“Let us run with patience the race that is set before us, looking unto Jesus the author and finisher of our faith; who for the joy that was set before him endured the cross, despising the shame, and is set down at the right hand of the throne of God.“ – Hebrews 12:1, 2.
THE apostle saith, “Let us run.” He has in his mind’s eye the Olympic games, where all the different tribes of Greece were gathered together in general assembly to display the prowess of the race. Among the athletic exercises were foot-races. The apostle makes this foot-race an illustration of the Christian life. We must run with patience along the appointed course if we would win the prize of our high calling.

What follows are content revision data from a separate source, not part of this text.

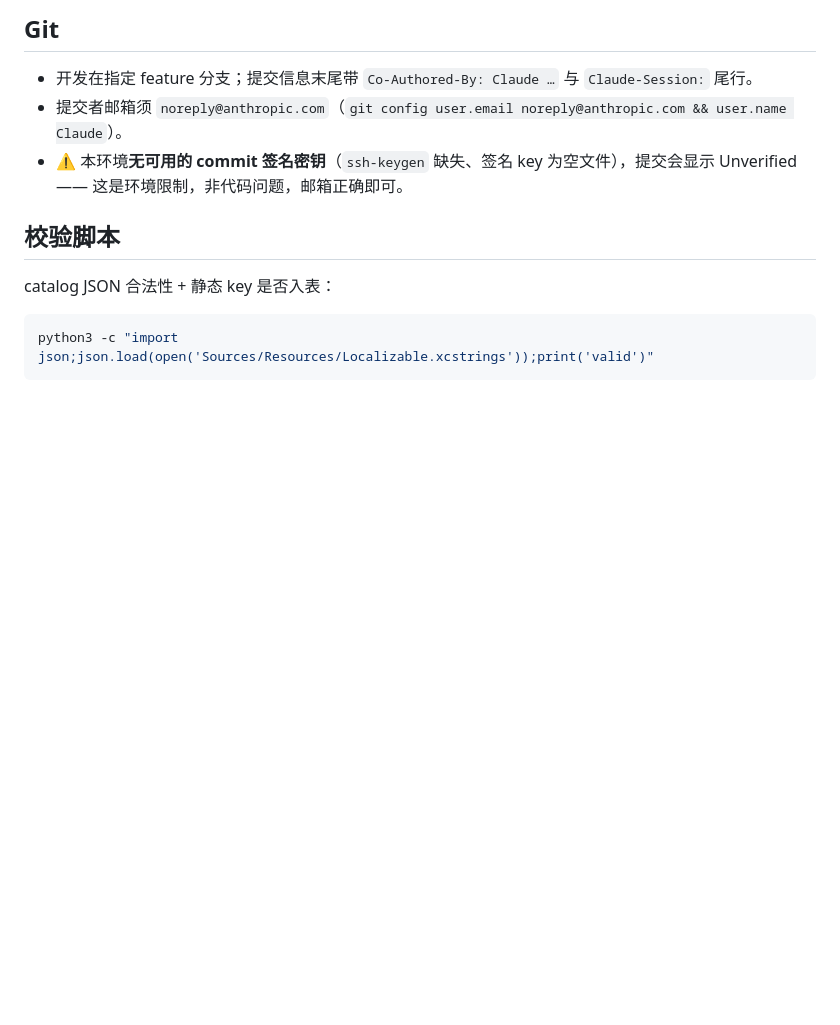
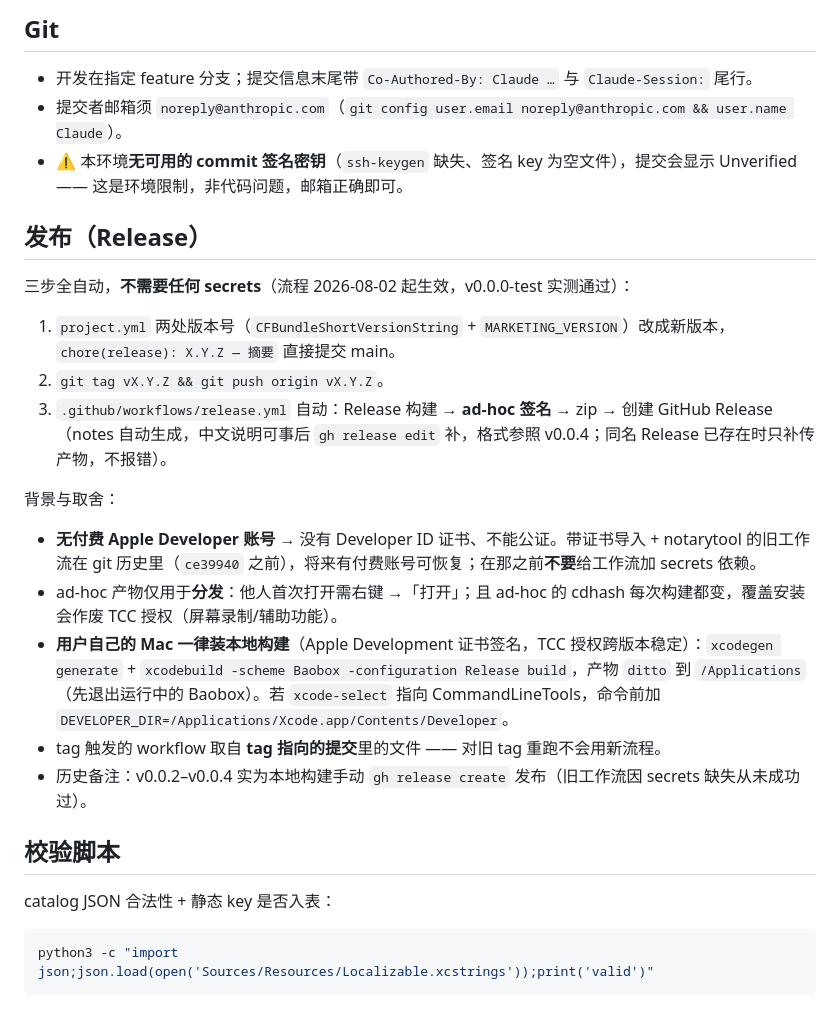
Before and after one commit to qiaob/baobox_mac, a Markdown page: CLAUDE.md, the part around the change. Drawn GitHub-style; blank space fills up the shorter version.

Commit message:
docs(claude): 记录发布流程（tag 触发 ad-hoc 自动发布 + 本机安装约定）
Co-Authored-By: Claude <noreply@anthropic.com>
Claude-Session: c3b135fd-9fa3-41b9-879e-3e5f5d89af54

```diff
--- a/CLAUDE.md
+++ b/CLAUDE.md
@@ -71,6 +71,22 @@ BaoboxApp(@main, Settings scene)
 - 提交者邮箱须 `noreply@anthropic.com`（`git config user.email noreply@anthropic.com && user.name Claude`）。
 - ⚠️ 本环境**无可用的 commit 签名密钥**（`ssh-keygen` 缺失、签名 key 为空文件），提交会显示 Unverified —— 这是环境限制，非代码问题，邮箱正确即可。
 
+## 发布（Release）
+
+三步全自动，**不需要任何 secrets**（流程 2026-08-02 起生效，v0.0.0-test 实测通过）：
+
+1. `project.yml` 两处版本号（`CFBundleShortVersionString` + `MARKETING_VERSION`）改成新版本，`chore(release): X.Y.Z — 摘要` 直接提交 main。
+2. `git tag vX.Y.Z && git push origin vX.Y.Z`。
+3. `.github/workflows/release.yml` 自动：Release 构建 → **ad-hoc 签名** → zip → 创建 GitHub Release（notes 自动生成，中文说明可事后 `gh release edit` 补，格式参照 v0.0.4；同名 Release 已存在时只补传产物，不报错）。
+
+背景与取舍：
+
+- **无付费 Apple Developer 账号** → 没有 Developer ID 证书、不能公证。带证书导入 + notarytool 的旧工作流在 git 历史里（`ce39940` 之前），将来有付费账号可恢复；在那之前**不要**给工作流加 secrets 依赖。
+- ad-hoc 产物仅用于**分发**：他人首次打开需右键 →「打开」；且 ad-hoc 的 cdhash 每次构建都变，覆盖安装会作废 TCC 授权（屏幕录制/辅助功能）。
+- **用户自己的 Mac 一律装本地构建**（Apple Development 证书签名，TCC 授权跨版本稳定）：`xcodegen generate` + `xcodebuild -scheme Baobox -configuration Release build`，产物 `ditto` 到 `/Applications`（先退出运行中的 Baobox）。若 `xcode-select` 指向 CommandLineTools，命令前加 `DEVELOPER_DIR=/Applications/Xcode.app/Contents/Developer`。
+- tag 触发的 workflow 取自 **tag 指向的提交**里的文件 —— 对旧 tag 重跑不会用新流程。
+- 历史备注：v0.0.2–v0.0.4 实为本地构建手动 `gh release create` 发布（旧工作流因 secrets 缺失从未成功过）。
+
 ## 校验脚本
 
 catalog JSON 合法性 + 静态 key 是否入表：
```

He stands with us at the starting-point, and earnestly says to us, not “Run,” but, “Let us run.” The apostle himself is at our side as a runner. The presence of such a comrade is most inspiriting. It is good doing good things in good company. “Let us run,” saith he, “with patience the race that is set before us.” Who will back out of a race wherein so great a saint takes his place at our side? …
Before we start, with a wave of the hand the apostle directs us to the spectators who throng the sides of the course. There were always such at those races: each city and state yielded its contingent, and the assembled throng watched with eager eye the efforts of those who strove for the mastery. Those who look down upon us from yonder heavens are described as “so great a cloud of witnesses.” These compass us about. Thousands upon thousands, who have run this race before us, and have attained their crowns, behold us from their heavenly seats, and mark how we behave ourselves. This race is worth running, for the eyes of “the nations of them which are saved” are fixed upon us. … Angels, and principalities, and powers, and hosts redeemed by blood, have mustered to behold the glorious spectacle of men agonizing for holiness, and putting forth their utmost strength to copy the Lord Jesus. Ye that are men, now run for it! If there be any spiritual life and gracious strength in you, put it forth to-day; for patriarchs and prophets, saints, martyrs, and apostles look down from heaven upon you.
— Charles H. Spurgeon, 1888